Web document revisions
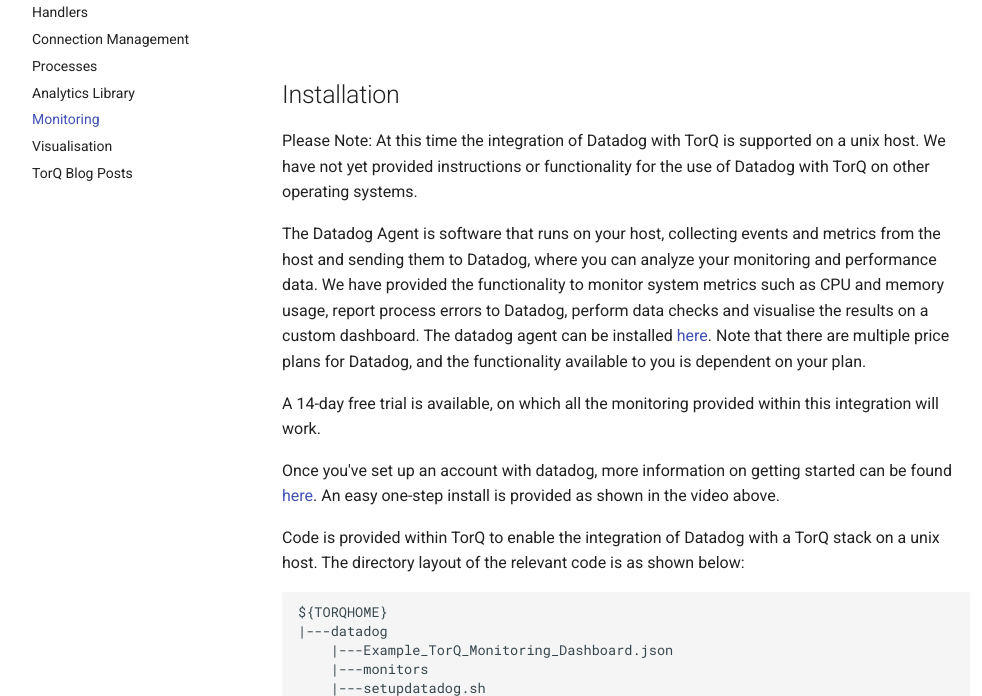
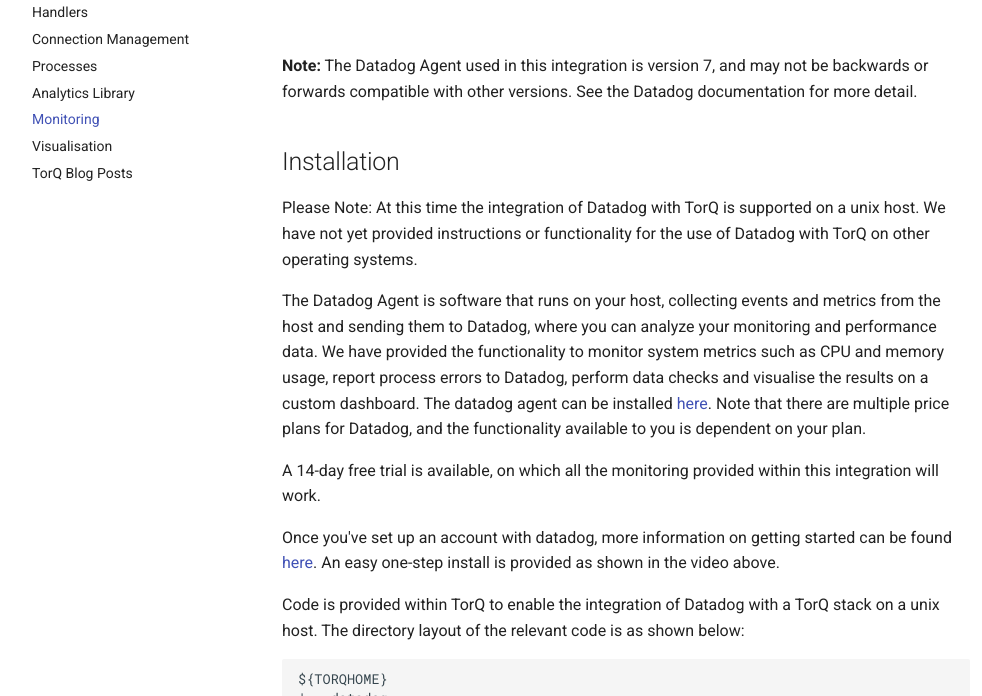
Before and after one commit to DataIntellectTech/TorQ, an MkDocs documentation site: the page built from docs/monit.md, in a window 1280 px wide and 900 px high, scrolled down 2617 px, cut to the strip 204-900 px from the top of the window. Shown: the whole strip, without its empty margins (14-996 px from the left). Built offline with MkDocs 1.6.1 and Material for MkDocs 9.7.7, drawn with Linux system fonts in a browser that asks for light colours; comment, search, counter and statistics services are not loaded; old or Windows-style settings are respelled for this version of MkDocs.

Commit message:
note on versions

```diff
--- a/docs/monit.md
+++ b/docs/monit.md
@@ -86,6 +86,8 @@
 </div>
 
 </br>
+
+**Note:** The Datadog Agent used in this integration is version 7, and may not be backwards or forwards compatible with other versions. See the Datadog documentation for more detail.
 
 Installation
 ------------
```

- [Work to be completed]: The pictures in the entries above should be left out; all else must be copied exactly.

- [Result of this exercise]:
Before and after one commit to DataIntellectTech/TorQ, an MkDocs documentation site: the page built from docs/monit.md, in a window 1280 px wide and 900 px high, scrolled down 2617 px, cut to the strip 204-900 px from the top of the window. Shown: the whole strip, without its empty margins (14-996 px from the left). Built offline with MkDocs 1.6.1 and Material for MkDocs 9.7.7, drawn with Linux system fonts in a browser that asks for light colours; comment, search, counter and statistics services are not loaded; old or Windows-style settings are respelled for this version of MkDocs.

Commit message:
note on versions

```diff
--- a/docs/monit.md
+++ b/docs/monit.md
@@ -86,6 +86,8 @@
 </div>
 
 </br>
+
+**Note:** The Datadog Agent used in this integration is version 7, and may not be backwards or forwards compatible with other versions. See the Datadog documentation for more detail.
 
 Installation
 ------------
```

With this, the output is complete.